“Inspection this morning with packs, and drill this after noon with full pack helmits and gass masks… I just drew two more siuts of under wear an O.D. uniform, two pairs of #11 trench shoes and another blanket this morning. In this pack that I carry around at drill is 1 shelter half (or half a tent), 1 tent pole, 5 metal pins, two heavy blankets, a siut of heavy underwear, two very heavy pairs of socks, one towel, 1 cake of soap, 1 tooth brush, and paste. 1 bacon can filled with bull durham makings, a condiment can filled with matches and perfections (thanks to you folks at home), a can of shaving soap and three O.D. hankercheifs. Add a gass mask bag one on each hip, slung from the shoulder, a round about, canteen first aid pouch cartridge clip carrier, and pistol, and beleive me Em I must be a picture of war days proper.” -Letter from Sam Avery 12/22/17
The uniform and equipment used by the American soldier during the time of the Great War was unique to the early 20th Century and also adapted to the rapid changes required by modern warfare at that time. In his writings home, Sam Avery often referred to elements of the uniform and equipment that he used in the field which are now part of military history.
Here is a guide to help readers envision and understand those items which the American infantryman was issued by the Army and relied upon for comfort and function both South on the Border and Over There in France from 1916-1919.
DOUGHBOY UNIFORM 1916-1919
Sam’s uniform headwear consisted of the Campaign Hat (originally worn during duty in the United States and on the Mexican Border), the Overseas Cap (issued after he had arrived in France), and the Helmet (also issued after arriving in France at the time of advanced training).
Sam’s uniform clothing was made of either cotton or wool depending on the season, and consisted of underwear and socks, olive drab “O.D.” Shirt and Trousers, Puttees or “Leggings”, hobnailed Trench Shoes, the Service Coat or “Blouse”, and a Trench Coat (for winter weather).
DOUGHBOY EQUIPMENT 1916-1919
Sam Avery carried his personal effects on the march in a Roll and a Condiment Can which contained individual compartments and were folded into the Haversack as part of the assembled Field Pack. The condiment can was used to store a soldier’s three-day ration of salt, sugar, coffee and tobacco. The meat or bacon can was used to store meat rations. Other personal effects included the Shaving Kit, Sewing Kit, and Mess Kit.
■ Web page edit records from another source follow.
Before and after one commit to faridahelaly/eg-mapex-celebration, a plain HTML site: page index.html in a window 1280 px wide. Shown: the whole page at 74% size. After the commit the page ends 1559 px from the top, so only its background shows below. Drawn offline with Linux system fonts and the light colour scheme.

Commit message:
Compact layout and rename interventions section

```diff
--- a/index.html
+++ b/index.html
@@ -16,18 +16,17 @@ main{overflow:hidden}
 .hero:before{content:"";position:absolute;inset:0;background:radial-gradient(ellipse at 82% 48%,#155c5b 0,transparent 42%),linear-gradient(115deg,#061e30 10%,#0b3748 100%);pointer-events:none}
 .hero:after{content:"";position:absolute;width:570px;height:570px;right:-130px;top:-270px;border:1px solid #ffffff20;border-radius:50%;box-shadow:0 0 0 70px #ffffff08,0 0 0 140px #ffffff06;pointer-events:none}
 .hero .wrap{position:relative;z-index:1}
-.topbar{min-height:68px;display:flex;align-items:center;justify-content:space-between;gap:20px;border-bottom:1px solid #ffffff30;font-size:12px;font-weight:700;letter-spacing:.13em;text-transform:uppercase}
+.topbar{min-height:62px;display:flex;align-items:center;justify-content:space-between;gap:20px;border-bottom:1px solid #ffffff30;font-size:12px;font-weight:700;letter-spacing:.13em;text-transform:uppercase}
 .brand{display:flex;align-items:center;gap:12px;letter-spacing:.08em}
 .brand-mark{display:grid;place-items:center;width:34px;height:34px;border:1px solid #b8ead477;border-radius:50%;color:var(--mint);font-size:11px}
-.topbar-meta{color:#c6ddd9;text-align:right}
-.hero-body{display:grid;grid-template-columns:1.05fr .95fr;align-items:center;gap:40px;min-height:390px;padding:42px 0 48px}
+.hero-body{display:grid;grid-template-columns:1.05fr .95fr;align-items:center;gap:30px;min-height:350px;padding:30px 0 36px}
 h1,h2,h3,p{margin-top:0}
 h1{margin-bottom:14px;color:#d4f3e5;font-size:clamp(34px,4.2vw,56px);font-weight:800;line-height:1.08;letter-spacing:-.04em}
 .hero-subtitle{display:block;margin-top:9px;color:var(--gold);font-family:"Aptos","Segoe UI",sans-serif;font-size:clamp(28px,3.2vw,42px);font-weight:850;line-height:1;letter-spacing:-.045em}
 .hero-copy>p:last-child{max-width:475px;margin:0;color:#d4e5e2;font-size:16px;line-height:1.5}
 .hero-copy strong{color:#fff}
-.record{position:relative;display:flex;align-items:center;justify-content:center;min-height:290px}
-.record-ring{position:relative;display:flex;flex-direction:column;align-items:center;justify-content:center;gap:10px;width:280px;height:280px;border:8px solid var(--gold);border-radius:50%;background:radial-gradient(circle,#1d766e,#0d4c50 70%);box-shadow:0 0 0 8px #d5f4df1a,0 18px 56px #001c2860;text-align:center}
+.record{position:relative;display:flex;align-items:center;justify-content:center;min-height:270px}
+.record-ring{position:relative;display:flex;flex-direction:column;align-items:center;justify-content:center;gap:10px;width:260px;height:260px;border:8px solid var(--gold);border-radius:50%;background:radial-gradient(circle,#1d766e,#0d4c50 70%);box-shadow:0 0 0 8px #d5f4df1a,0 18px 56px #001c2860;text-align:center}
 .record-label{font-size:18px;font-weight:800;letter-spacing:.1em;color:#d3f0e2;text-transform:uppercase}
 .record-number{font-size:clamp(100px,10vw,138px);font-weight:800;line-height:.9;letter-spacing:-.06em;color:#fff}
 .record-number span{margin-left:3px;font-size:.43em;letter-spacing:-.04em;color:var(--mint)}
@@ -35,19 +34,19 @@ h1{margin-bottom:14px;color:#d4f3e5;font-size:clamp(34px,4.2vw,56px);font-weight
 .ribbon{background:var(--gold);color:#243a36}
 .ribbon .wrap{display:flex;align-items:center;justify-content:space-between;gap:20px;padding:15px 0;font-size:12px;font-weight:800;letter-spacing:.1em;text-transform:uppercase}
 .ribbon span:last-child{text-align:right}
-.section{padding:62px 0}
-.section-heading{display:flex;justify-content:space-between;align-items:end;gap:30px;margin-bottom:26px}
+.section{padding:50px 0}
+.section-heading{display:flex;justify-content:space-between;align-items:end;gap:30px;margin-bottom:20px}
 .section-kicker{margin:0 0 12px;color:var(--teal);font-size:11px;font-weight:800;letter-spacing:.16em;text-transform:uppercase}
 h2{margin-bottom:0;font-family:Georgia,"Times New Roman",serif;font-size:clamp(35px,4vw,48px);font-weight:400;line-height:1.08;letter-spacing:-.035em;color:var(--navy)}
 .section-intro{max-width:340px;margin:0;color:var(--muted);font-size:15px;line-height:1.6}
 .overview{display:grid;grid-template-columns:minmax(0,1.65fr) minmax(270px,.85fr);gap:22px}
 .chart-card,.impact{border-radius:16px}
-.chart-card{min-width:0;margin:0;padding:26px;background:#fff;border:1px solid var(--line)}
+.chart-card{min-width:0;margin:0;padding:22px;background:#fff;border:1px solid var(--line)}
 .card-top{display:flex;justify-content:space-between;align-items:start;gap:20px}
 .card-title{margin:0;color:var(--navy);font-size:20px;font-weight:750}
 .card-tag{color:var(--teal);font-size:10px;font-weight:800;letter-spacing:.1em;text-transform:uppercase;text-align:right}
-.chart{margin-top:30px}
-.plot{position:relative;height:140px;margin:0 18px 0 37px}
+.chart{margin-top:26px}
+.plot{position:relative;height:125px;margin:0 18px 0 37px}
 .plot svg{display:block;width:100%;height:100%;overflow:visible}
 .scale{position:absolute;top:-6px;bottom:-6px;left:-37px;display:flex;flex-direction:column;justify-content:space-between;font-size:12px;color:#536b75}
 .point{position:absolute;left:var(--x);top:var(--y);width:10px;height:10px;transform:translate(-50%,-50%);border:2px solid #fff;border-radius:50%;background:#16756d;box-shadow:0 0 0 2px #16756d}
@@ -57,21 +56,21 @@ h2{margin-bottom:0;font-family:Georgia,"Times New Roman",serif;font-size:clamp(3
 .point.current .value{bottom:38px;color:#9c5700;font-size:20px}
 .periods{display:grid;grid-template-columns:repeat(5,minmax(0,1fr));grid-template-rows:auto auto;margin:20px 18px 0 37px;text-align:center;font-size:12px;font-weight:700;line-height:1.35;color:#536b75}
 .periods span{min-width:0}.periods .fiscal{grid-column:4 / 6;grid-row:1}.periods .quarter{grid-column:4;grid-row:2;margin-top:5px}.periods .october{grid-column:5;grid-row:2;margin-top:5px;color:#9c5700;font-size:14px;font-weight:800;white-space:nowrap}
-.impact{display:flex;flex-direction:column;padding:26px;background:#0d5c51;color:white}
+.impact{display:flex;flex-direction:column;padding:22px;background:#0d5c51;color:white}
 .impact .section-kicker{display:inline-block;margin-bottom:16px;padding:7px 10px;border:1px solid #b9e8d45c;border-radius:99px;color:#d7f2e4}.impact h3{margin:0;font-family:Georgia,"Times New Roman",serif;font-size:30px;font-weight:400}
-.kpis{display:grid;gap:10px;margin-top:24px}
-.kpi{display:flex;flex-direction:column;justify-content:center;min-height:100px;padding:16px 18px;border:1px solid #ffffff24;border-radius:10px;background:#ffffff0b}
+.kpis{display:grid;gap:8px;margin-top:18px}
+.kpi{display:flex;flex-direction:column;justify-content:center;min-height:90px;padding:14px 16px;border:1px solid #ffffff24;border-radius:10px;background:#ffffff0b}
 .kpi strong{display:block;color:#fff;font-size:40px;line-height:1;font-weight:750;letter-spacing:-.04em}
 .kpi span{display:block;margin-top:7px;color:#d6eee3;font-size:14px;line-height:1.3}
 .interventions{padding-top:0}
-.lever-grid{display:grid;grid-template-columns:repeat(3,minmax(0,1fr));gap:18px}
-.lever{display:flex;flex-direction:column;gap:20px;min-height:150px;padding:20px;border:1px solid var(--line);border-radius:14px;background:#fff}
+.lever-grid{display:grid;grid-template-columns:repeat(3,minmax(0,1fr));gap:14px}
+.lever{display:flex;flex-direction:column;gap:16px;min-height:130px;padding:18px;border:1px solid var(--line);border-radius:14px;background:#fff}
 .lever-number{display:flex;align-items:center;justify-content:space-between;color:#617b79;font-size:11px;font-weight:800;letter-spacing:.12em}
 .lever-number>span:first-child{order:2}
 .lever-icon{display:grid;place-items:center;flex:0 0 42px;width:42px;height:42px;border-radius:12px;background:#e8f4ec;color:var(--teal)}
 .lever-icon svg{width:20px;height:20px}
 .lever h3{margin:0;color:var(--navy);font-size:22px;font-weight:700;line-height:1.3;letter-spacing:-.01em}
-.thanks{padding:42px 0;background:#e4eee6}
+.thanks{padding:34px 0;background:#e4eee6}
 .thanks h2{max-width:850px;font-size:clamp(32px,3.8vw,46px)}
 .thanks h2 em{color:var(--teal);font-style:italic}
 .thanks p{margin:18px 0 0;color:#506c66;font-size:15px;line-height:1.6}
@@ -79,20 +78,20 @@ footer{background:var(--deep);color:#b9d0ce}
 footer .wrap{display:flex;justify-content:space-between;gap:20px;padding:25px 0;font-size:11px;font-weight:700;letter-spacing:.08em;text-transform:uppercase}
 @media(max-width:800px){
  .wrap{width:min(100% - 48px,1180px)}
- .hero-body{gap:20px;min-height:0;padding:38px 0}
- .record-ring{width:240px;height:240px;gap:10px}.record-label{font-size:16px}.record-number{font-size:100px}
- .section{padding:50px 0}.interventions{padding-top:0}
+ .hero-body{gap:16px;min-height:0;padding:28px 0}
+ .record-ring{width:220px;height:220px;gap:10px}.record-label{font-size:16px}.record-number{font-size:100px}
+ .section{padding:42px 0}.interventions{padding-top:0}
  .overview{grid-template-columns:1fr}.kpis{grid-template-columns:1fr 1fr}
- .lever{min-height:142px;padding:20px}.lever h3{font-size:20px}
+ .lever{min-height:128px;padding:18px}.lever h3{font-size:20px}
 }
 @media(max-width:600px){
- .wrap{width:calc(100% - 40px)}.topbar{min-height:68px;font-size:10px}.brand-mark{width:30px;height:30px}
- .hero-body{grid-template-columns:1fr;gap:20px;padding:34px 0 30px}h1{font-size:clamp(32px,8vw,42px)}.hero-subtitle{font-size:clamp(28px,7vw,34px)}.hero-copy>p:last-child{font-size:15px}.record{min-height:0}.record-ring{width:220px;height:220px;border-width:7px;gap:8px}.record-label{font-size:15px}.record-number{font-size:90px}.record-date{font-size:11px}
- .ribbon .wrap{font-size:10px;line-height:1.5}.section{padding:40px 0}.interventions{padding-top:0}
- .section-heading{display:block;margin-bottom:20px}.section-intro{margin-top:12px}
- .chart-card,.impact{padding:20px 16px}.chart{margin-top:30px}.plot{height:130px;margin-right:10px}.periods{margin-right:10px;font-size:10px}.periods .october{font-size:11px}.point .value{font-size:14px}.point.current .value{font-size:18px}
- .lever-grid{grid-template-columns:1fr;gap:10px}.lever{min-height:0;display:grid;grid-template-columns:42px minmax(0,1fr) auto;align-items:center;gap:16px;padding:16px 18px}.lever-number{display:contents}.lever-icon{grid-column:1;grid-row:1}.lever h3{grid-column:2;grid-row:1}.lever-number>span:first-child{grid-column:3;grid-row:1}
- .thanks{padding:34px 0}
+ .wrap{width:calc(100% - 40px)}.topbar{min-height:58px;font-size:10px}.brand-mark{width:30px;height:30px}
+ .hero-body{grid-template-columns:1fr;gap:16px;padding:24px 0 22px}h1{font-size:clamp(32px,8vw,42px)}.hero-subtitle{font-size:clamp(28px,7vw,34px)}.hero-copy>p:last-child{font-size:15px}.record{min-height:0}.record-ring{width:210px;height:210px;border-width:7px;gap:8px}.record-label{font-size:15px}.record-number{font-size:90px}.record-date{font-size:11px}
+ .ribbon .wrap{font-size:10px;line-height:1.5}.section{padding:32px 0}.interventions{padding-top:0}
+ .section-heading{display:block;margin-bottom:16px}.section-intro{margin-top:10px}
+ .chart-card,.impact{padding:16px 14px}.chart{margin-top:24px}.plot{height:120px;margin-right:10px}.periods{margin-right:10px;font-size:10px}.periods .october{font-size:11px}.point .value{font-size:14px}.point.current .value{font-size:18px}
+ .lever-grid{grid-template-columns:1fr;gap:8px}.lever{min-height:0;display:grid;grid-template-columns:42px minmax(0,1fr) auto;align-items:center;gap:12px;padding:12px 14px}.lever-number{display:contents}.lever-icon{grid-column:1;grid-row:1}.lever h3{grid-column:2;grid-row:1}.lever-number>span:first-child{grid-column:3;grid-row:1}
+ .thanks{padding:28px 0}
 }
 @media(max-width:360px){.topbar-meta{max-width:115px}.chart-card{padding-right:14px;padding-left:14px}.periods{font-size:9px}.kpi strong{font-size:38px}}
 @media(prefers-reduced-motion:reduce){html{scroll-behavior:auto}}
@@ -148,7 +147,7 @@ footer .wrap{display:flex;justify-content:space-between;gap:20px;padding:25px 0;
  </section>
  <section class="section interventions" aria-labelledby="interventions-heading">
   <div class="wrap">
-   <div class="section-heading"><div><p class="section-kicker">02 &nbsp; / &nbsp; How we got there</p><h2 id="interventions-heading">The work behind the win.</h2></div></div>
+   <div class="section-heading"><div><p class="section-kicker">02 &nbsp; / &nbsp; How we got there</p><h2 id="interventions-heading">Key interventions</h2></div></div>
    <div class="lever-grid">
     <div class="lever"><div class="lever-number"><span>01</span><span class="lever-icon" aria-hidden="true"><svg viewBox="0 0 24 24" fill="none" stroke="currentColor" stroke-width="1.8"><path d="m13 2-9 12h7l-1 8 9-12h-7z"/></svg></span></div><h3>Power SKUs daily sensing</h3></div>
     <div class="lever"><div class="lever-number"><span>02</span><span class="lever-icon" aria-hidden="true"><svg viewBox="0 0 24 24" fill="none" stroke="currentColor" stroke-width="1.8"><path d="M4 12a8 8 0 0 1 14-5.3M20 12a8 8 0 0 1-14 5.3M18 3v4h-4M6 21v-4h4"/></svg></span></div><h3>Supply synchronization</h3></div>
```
The Haversack formed the core of the assembled “Field Pack” and carried all of a soldier’s gear including including personal effects, extra socks, underwear and rations. An attachment called the “pack carrier” connected the Shelter Half with its pegs and poles, a poncho and a blanket to the bottom of the haversack. Attaching grommets held the Entrenching Tool and Bayonet on the flap. The shoulder straps then attached to the Rifle Belt or “roundabout” containing the load of rifle ammunition (120 rounds of .30 ball ammunition in 5-round clips). The First Aid Kit, Wire Cutters and the Canteen were also attached either to the bottom of the haversack or the rifle belt. The Gas Mask was carried in a separate bag slung over the shoulder while on the march or on the chest in the “Ready” position while in the trenches.
As a First Sergeant in the infantry, Sam also carried both the Model 1903 Springfield .30 caliber rifle and bayonet along with the Model 1911 Colt .45 caliber pistol. Each 2-pocket magazine pouch for the pistol held 28 rounds of .45 ball ammunition in four 7-round magazines (2 per pocket).
Special thanks to O’Ryans Roughnecks for assistance and use of uniform and equipment photos.